Finding buyers for your home does not come for free. It is true that you can market your home yourself but this often means spending more than you would end up doing by passing the job to an estate agent. It’s what they do, after all, and can offer economies of scale for things like newspaper adverts that individuals simply cannot achieve. You won’t need to pay up-front, however. Estate agents tend to charge their fees once an offer has been accepted by you for a proportion of the sales price. Remember that these fees are usually subject to VAT.
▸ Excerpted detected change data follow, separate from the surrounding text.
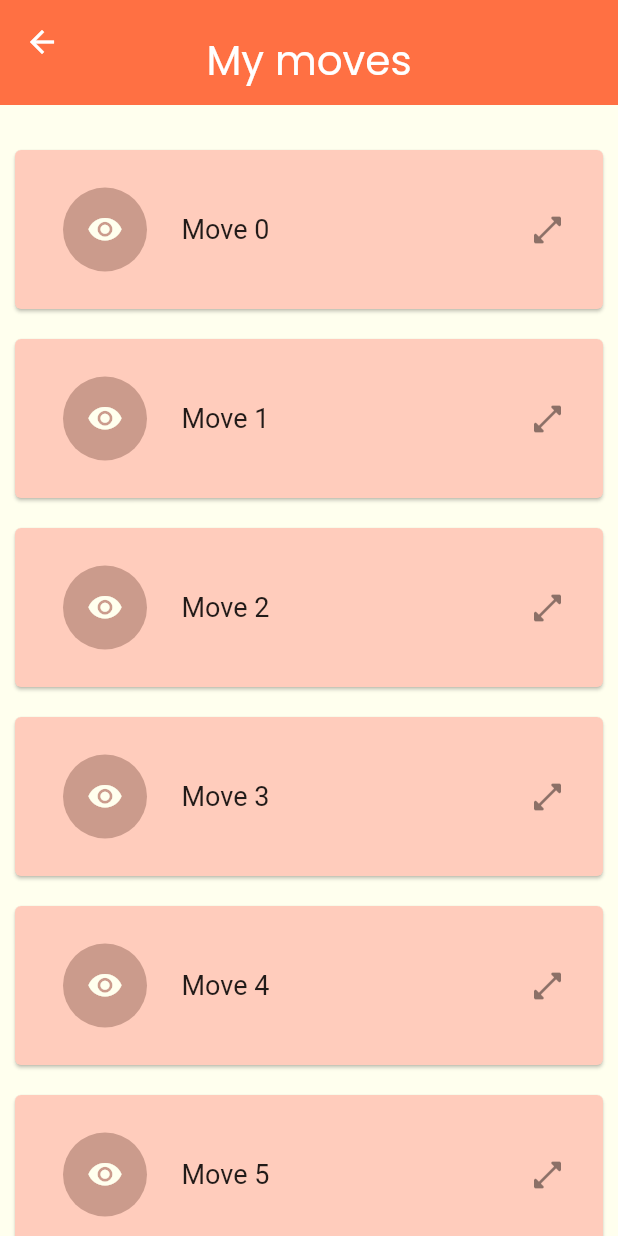
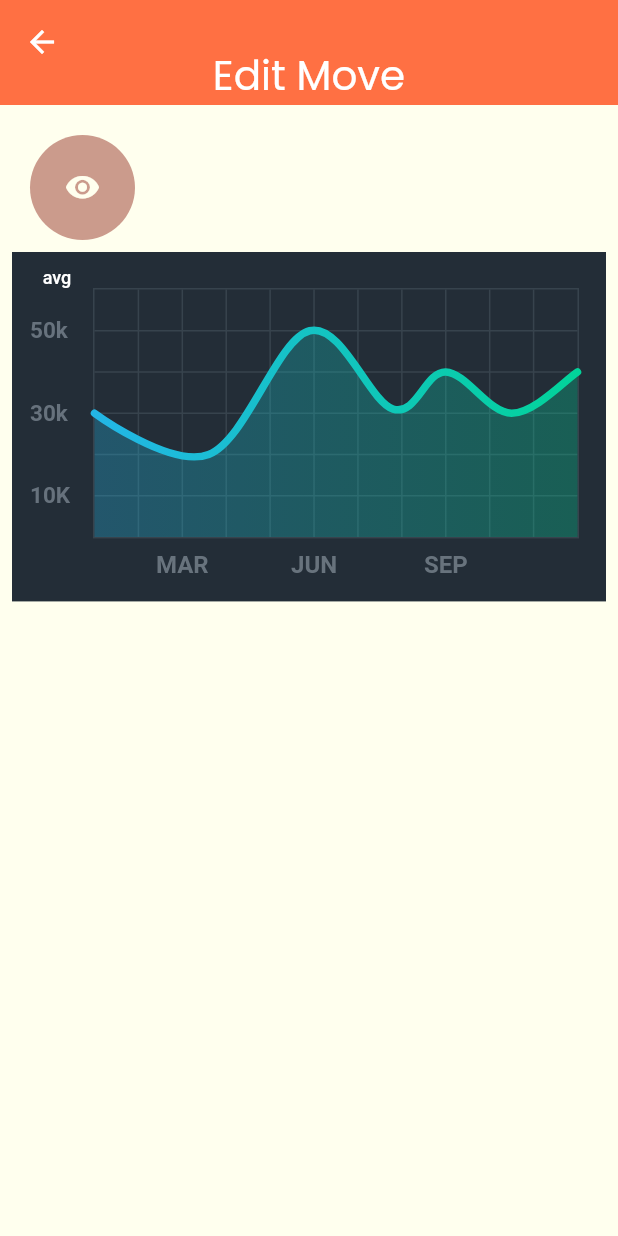
Before and after one commit to karenlander/Animatronics, a Flutter app: the MainScreen screen opened directly, after a tap on an icon or button, on a phone screen of 412 x 824 dp. Run offline on Flutter 3.47's test engine with Material 2 defaults, Android fonts, the phone set to English and light mode, and no system bars; drawn by our look-alikes of fl_chart; our stand-ins replace animated_background, firebase_core, lottie; accounts and stored records are empty.

Commit message:
Edit move

```diff
--- /dev/null
+++ b/App/lib/edit_move_screen.dart
@@ -0,0 +1,63 @@
+import 'package:animatronics/utils.dart';
+import 'package:flutter/cupertino.dart';
+import 'package:flutter/material.dart';
+import 'package:fl_chart/fl_chart.dart';
+
+import 'line_chart_sample2.dart';
+
+class EditMove extends StatefulWidget {
+  const EditMove({Key? key}) : super(key: key);
+
+  @override
+  _EditMoveState createState() => _EditMoveState();
+}
+
+class _EditMoveState extends State<EditMove> {
+  @override
+  Widget build(BuildContext context) {
+    return Scaffold(
+        backgroundColor: lightPink(),
+        appBar: PreferredSize(
+          preferredSize: const Size.fromHeight(70.0),
+          child: AppBar(
+            backgroundColor: primaryOrange(),
+            elevation: 0,
+            flexibleSpace: Padding(
+              padding: const EdgeInsets.only(top: 30.0),
+              child: Column(
+                children: [
+                  newText(27, Colors.white, "Edit Move", false, true),
+                ],
+              ),
+            ),
+          ),
+        ),
+        body: Padding(
+          padding: const EdgeInsets.only(top:20),
+          child: Column(
+            children: [
+              Padding(
+                padding: const EdgeInsets.only(left:20),
+                child: Row(
+                 // mainAxisAlignment: MainAxisAlignment.end,
+                  children: [
+                    CircleAvatar(
+                      radius: 35,
+                      child: Icon(
+                          Icons.visibility_rounded,
+                          color: lightPink()
+                      ),
+                      backgroundColor: darkPink(),
+                    ),
+                  ],
+                ),
+              ),
+              Padding(
+                padding: const EdgeInsets.all(8.0),
+                child: LineChartSample2(),
+              )
+            ],
+          ),
+        ));
+  }
+}
--- /dev/null
+++ b/App/lib/line_chart_sample2.dart
@@ -0,0 +1,296 @@
+import 'package:fl_chart/fl_chart.dart';
+import 'package:flutter/material.dart';
+
+class LineChartSample2 extends StatefulWidget {
+  const LineChartSample2({Key? key}) : super(key: key);
+
+  @override
+  _LineChartSample2State createState() => _LineChartSample2State();
+}
+
+class _LineChartSample2State extends State<LineChartSample2> {
+  List<Color> gradientColors = [
+    const Color(0xff23b6e6),
+    const Color(0xff02d39a),
+  ];
+
+  bool showAvg = false;
+
+  @override
+  Widget build(BuildContext context) {
+    return Stack(
+      children: <Widget>[
+        AspectRatio(
+          aspectRatio: 1.70,
+          child: Container(
+            decoration: const BoxDecoration(
+                color: Color(0xff232d37)),
+            child: Padding(
+              padding: const EdgeInsets.only(
+                  right: 18.0, left: 12.0, top: 24, bottom: 12),
+              child: LineChart(
+                showAvg ? avgData() : mainData(),
+              ),
+            ),
+          ),
+        ),
+        SizedBox(
+          width: 60,
+          height: 34,
+          child: TextButton(
+            onPressed: () {
+              setState(() {
+                showAvg = !showAvg;
+              });
+            },
+            child: Text(
+              'avg',
+              style: TextStyle(
+                  fontSize: 12,
+                  color:
+                  showAvg ? Colors.white.withOpacity(0.5) : Colors.white),
+            ),
+          ),
+        ),
+      ],
+    );
+  }
+
+  Widget bottomTitleWidgets(double value, TitleMeta meta) {
+    const style = TextStyle(
+      color: Color(0xff68737d),
+      fontWeight: FontWeight.bold,
+      fontSize: 16,
+    );
+    Widget text;
+    switch (value.toInt()) {
+      case 2:
+        text = const Text('MAR', style: style);
+        break;
+      case 5:
+        text = const Text('JUN', style: style);
+        break;
+      case 8:
+        text = const Text('SEP', style: style);
+        break;
+      default:
+        text = const Text('', style: style);
+        break;
+    }
+
+    return Padding(child: text, padding: const EdgeInsets.only(top: 8.0));
+  }
+
+  Widget leftTitleWidgets(double value, TitleMeta meta) {
+    const style = TextStyle(
+      color: Color(0xff67727d),
+      fontWeight: FontWeight.bold,
+      fontSize: 15,
+    );
+    String text;
+    switch (value.toInt()) {
+      case 1:
+        text = '10K';
+        break;
+      case 3:
+        text = '30k';
+        break;
+      case 5:
+        text = '50k';
+        break;
+      default:
+        return Container();
+    }
+
+    return Text(text, style: style, textAlign: TextAlign.left);
+  }
+
+  LineChartData mainData() {
+    return LineChartData(
+      gridData: FlGridData(
+        show: true,
+        drawVerticalLine: true,
+        horizontalInterval: 1,
+        verticalInterval: 1,
+        getDrawingHorizontalLine: (value) {
+          return FlLine(
+            color: const Color(0xff37434d),
+            strokeWidth: 1,
+          );
+        },
+        getDrawingVerticalLine: (value) {
+          return FlLine(
+            color: const Color(0xff37434d),
+            strokeWidth: 1,
+          );
+        },
+      ),
+      titlesData: FlTitlesData(
+        show: true,
+        rightTitles: AxisTitles(
+          sideTitles: SideTitles(showTitles: false),
+        ),
+        topTitles: AxisTitles(
+          sideTitles: SideTitles(showTitles: false),
+        ),
+        bottomTitles: AxisTitles(
+          sideTitles: SideTitles(
+            showTitles: true,
+            reservedSize: 30,
+            interval: 1,
+            getTitlesWidget: bottomTitleWidgets,
+          ),
+        ),
+        leftTitles: AxisTitles(
+          sideTitles: SideTitles(
+            showTitles: true,
+            interval: 1,
+            getTitlesWidget: leftTitleWidgets,
+            reservedSize: 42,
+          ),
+        ),
+      ),
+      borderData: FlBorderData(
+          show: true,
+          border: Border.all(color: const Color(0xff37434d), width: 1)),
+      minX: 0,
+      maxX: 11,
+      minY: 0,
+      maxY: 6,
+      lineBarsData: [
+        LineChartBarData(
+          spots: const [
+            FlSpot(0, 3),
+            FlSpot(2.6, 2),
+            FlSpot(4.9, 5),
+            FlSpot(6.8, 3.1),
+            FlSpot(8, 4),
+            FlSpot(9.5, 3),
+            FlSpot(11, 4),
+          ],
+          isCurved: true,
+          gradient: LinearGradient(
+            colors: gradientColors,
+            begin: Alignment.centerLeft,
+            end: Alignment.centerRight,
+          ),
+          barWidth: 5,
+          isStrokeCapRound: true,
+          dotData: FlDotData(
+            show: false,
+          ),
+          belowBarData: BarAreaData(
+            show: true,
+            gradient: LinearGradient(
+              colors: gradientColors
+                  .map((color) => color.withOpacity(0.3))
+                  .toList(),
+              begin: Alignment.centerLeft,
+              end: Alignment.centerRight,
+            ),
+          ),
+        ),
+      ],
+    );
+  }
+
+  LineChartData avgData() {
+    return LineChartData(
+      lineTouchData: LineTouchData(enabled: false),
+      gridData: FlGridData(
+        show: true,
+        drawHorizontalLine: true,
+        verticalInterval: 1,
+        horizontalInterval: 1,
+        getDrawingVerticalLine: (value) {
+          return FlLine(
+            color: const Color(0xff37434d),
+            strokeWidth: 1,
+          );
+        },
+        getDrawingHorizontalLine: (value) {
+          return FlLine(
+            color: const Color(0xff37434d),
+            strokeWidth: 1,
+          );
+        },
+      ),
+      titlesData: FlTitlesData(
+        show: true,
+        bottomTitles: AxisTitles(
+          sideTitles: SideTitles(
+            showTitles: true,
+            reservedSize: 30,
+            getTitlesWidget: bottomTitleWidgets,
+            interval: 1,
+          ),
+        ),
+        leftTitles: AxisTitles(
+          sideTitles: SideTitles(
+            showTitles: true,
+            getTitlesWidget: leftTitleWidgets,
+            reservedSize: 42,
+            interval: 1,
+          ),
+        ),
+        topTitles: AxisTitles(
+          sideTitles: SideTitles(showTitles: false),
+        ),
+        rightTitles: AxisTitles(
+          sideTitles: SideTitles(showTitles: false),
+        ),
+      ),
+      borderData: FlBorderData(
+          show: true,
+          border: Border.all(color: const Color(0xff37434d), width: 1)),
+      minX: 0,
+      maxX: 11,
+      minY: 0,
+      maxY: 6,
+      lineBarsData: [
+        LineChartBarData(
+          spots: const [
+            FlSpot(0, 3.44),
+            FlSpot(2.6, 3.44),
+            FlSpot(4.9, 3.44),
+            FlSpot(6.8, 3.44),
+            FlSpot(8, 3.44),
+            FlSpot(9.5, 3.44),
+            FlSpot(11, 3.44),
+          ],
+          isCurved: true,
+          gradient: LinearGradient(
+            colors: [
+              ColorTween(begin: gradientColors[0], end: gradientColors[1])
+                  .lerp(0.2)!,
+              ColorTween(begin: gradientColors[0], end: gradientColors[1])
+                  .lerp(0.2)!,
+            ],
+            begin: Alignment.centerLeft,
+            end: Alignment.centerRight,
+          ),
+          barWidth: 5,
+          isStrokeCapRound: true,
+          dotData: FlDotData(
+            show: false,
+          ),
+          belowBarData: BarAreaData(
+            show: true,
+            gradient: LinearGradient(
+              colors: [
+                ColorTween(begin: gradientColors[0], end: gradientColors[1])
+                    .lerp(0.2)!
+                    .withOpacity(0.1),
+                ColorTween(begin: gradientColors[0], end: gradientColors[1])
+                    .lerp(0.2)!
+                    .withOpacity(0.1),
+              ],
+              begin: Alignment.centerLeft,
+              end: Alignment.centerRight,
+            ),
+          ),
+        ),
+      ],
+    );
+  }
+}
--- a/App/lib/moves_screen.dart
+++ b/App/lib/moves_screen.dart
@@ -1,6 +1,8 @@
 import 'package:animatronics/utils.dart';
 import 'package:flutter/cupertino.dart';
 import 'package:flutter/material.dart';
+
+import 'edit_move_screen.dart';
 
 class MainScreen extends StatefulWidget {
   const MainScreen({Key? key}) : super(key: key);
@@ -16,6 +18,7 @@
   @override
   Widget build(BuildContext context) {
     return Scaffold(
+      floatingActionButton: FabWidget(),
       backgroundColor: lightPink(),
       appBar: PreferredSize(
         preferredSize: const Size.fromHeight(70.0),
@@ -23,7 +26,7 @@
           backgroundColor: primaryOrange(),
           elevation: 0,
           flexibleSpace: Padding(
-            padding: const EdgeInsets.only(top: 20.0),
+            padding: const EdgeInsets.only(top: 30.0),
             child: Column(
               children: [
                 newText(27, Colors.white, "My moves", false, true),
@@ -50,7 +53,7 @@
                     style: const TextStyle(fontSize: 18),
                   ),
                   trailing: const Icon(
-                    Icons.open_in_full_rounded,
+                    Icons.mode_edit,
                   ),
                   leading:  CircleAvatar(
                     radius: 35,
@@ -60,7 +63,10 @@
                     ),
                     backgroundColor: darkPink(),
                   ),
-                  onTap: () {/* Do something else */},
+                  onTap: () {
+                    //TODO: not here
+                    Navigator.of(context).push(MaterialPageRoute(builder: (context)=> EditMove()));
+                  },
                 ),
               );
             },
@@ -78,3 +84,23 @@
     );
   }
 }
+
+class FabWidget extends StatefulWidget {
+  const FabWidget({Key? key}) : super(key: key);
+
+  @override
+  _FabWidgetState createState() => _FabWidgetState();
+}
+
+class _FabWidgetState extends State<FabWidget> {
+  @override
+  Widget build(BuildContext context) {
+    return FloatingActionButton(
+        child: Icon(Icons.play_arrow),
+        backgroundColor: primaryOrange(),
+        onPressed: (){
+
+        }
+    );
+  }
+}
--- a/App/pubspec.yaml
+++ b/App/pubspec.yaml
@@ -37,6 +37,7 @@
   # Use with the CupertinoIcons class for iOS style icons.
   cupertino_icons: ^1.0.2
   flutter_reorderable_list: ^1.2.0
+  fl_chart: ^0.50.1
 
 dev_dependencies:
   flutter_test:
```
Also changed, not shown: App/pubspec.lock.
You should never sell such an important asset as your home without proper legal advice. You will need to appoint a solicitor who will carry out the necessary legal matters, known as conveyancing. Among other things, this makes sure that your buyer has the necessary funding to complete on the deal. Your solicitor will usually charge upwards of £600 for conveyancing fees. If there are complications with the sale or you live in a large property, then expect to pay up to double this figure.
Removals firms are worth their weight in gold when you need to load all of your belongings on your given moving day. This is especially the case when you are relocating to another town or city in the country because it takes the hassle out of moving and allows you to concentrate on other important jobs. Trained operatives who are used to lifting bulky items are especially useful. Expect to pay between £500 and £1,100 depending on the number of bedrooms you have.
The Costs of Your New Home
Finally, you ought to factor in the costs of purchasing a new property unless you are moving in with someone else. This would include further legal fees, invoices for surveys and maybe shelling out for setting up a new mortgage. If you are moving into rented accommodation, then you may need to pay for a landlord’s reference and to pay the first month’s rent in advance plus a deposit.